McCLUNG, Nellie L. SIMMONS, Mervin C.
Title: Three Times and Out. Told by Private Simmons. First Printing
Publisher:  Thomas Allen / Houghton Mifflin Company, Toronto / Boston and New York, 1918,
Seller ID: 107587

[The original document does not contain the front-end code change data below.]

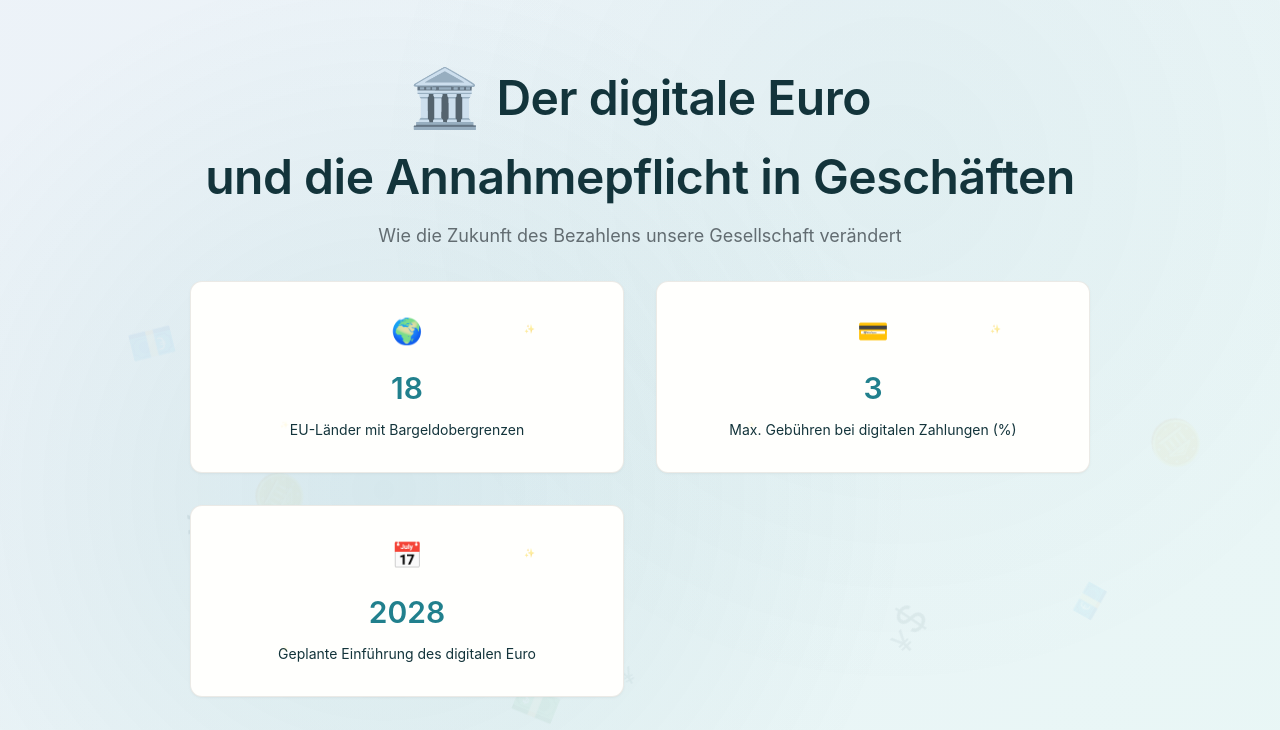
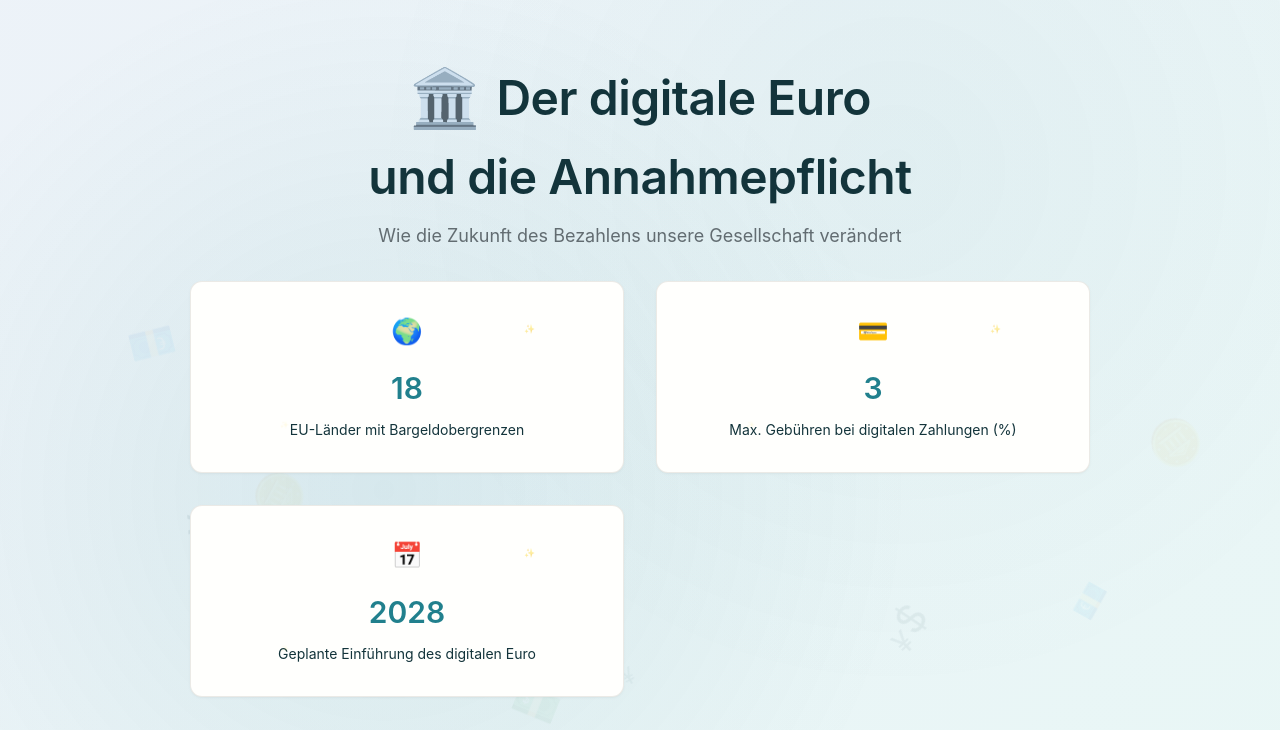
Before and after one commit to iDxnnxs/Bargeld, a plain HTML site: page index.html in a window 1280 px wide. Shown: the part 70-800 px from the top of the page. Drawn offline with nearby package versions, Linux system fonts and the light colour scheme; no server answers; animation ran at ten frames a second; a web font is replaced by a local one.

Commit message:
Update index.html

```diff
--- a/index.html
+++ b/index.html
@@ -67,7 +67,7 @@
                 <h1 class="hero-title">
                     <span class="title-icon">🏛️</span>
                     <span class="title-main"> Der digitale Euro</span>
-                    <span class="title-sub">und die Annahmepflicht in Geschäften</span>
+                    <span class="title-sub">und die Annahmepflicht</span>
                 </h1>
                 <p class="hero-subtitle">Wie die Zukunft des Bezahlens unsere Gesellschaft verändert</p>
 
```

McCLUNG, Nellie L. Three Times and Out. Told by Private [Mervin c.] Simmons. Written by Nellie L. McClung. With Ilustrations. Toronto : Thomas Allen /Boston and New York : Houghton Mifflin Company, (November) 1918. Pp (8),[v ii]-viii,(4),-247,(3), frontispiece + 13 plates. 8vo, blue clth, front board and spine lettered in black, plus a barbed wire fence design to front board. Tennyson, The Canadian Experience of the Great War : A Guide to Memoirs 1623. "When a young man whom I had not seen until that day came to see me in Edmonton, and told me he had a story which he thought was worth writing, and which he wanted me to write for him, I told him I could not undertake to do it for I was writing a story of my own, but that I could no doubt find some one who would do it for him. Then he mentioned that he was a returned soldier, and had been for sixteen months a prisoner in Germany, and had made his escape – That changed everything! I asked him to come right in and tell me all about it – for like every one else I have friends in the prison-camps of Germany, boys whom I remember as little chaps in knickers playing with my children, boys I taught in country schools in Manitoba, boys whose parents are my friends. There are many of these whom we know to be prisoners, and there are some who have been listed as "missing," who we are still hoping against long odds may be prisoners! I asked him many questions. How were they treated? Did they get enough to eat? Did they get their parcels? Were they very lonely? Did he by any chance know a boy from Vancouver called Wallen Gordon, who had been "Missing" since the 2d of June, 1916? Or Reg Black from Manitou? or Garnet Stewart from Winnipeg? Unfortunately, he did not. Then he began his story. Before he had gone far, I had determined to do all I could to get his story into print, for it seemed to me to be a story that should be written. It gives at least a partial answer to the anxious questionings that are in so many hearts. It tells us something of the fate of the brave fellows who have, temporarily, lost their freedom – to make our freedom secure! Private Simmons is a close and accurate observer who sees clearly and talks well. He tells a straightforward, unadorned tale, every sentence of which is true, and convincing. I venture to hope that the reader may have as much pleasure in the reading of it as I had in the writing.(Preface). Contents : I. How It Started. II. Through Belgium. III. Into Germany. IV. The Lazaret. V. The Prison-Camp. VI. Rossbach. VII. The Escape;Chapter VIII. Off For Switzerland! IX. Caught. X. The Cells. XI. The Straf e-Barrack. XII. Back to Camp. XIII. Cellelager. XIV. Off For Holland! XV. Caught Again. XVI. The Invisible Brotherhood. XVII. The Cells at Oldenburg. XVIII. Parnewinkel Camp. XIX. The Blackest Chapter of All. XX. Once Again! XXI. Travelers of the Night. XXII. The Long Road to Freedom. XXIII. Out. Cloth edgeworn, rubbed, slightly darkened, with bubbling to front board, name, else very good. 70.00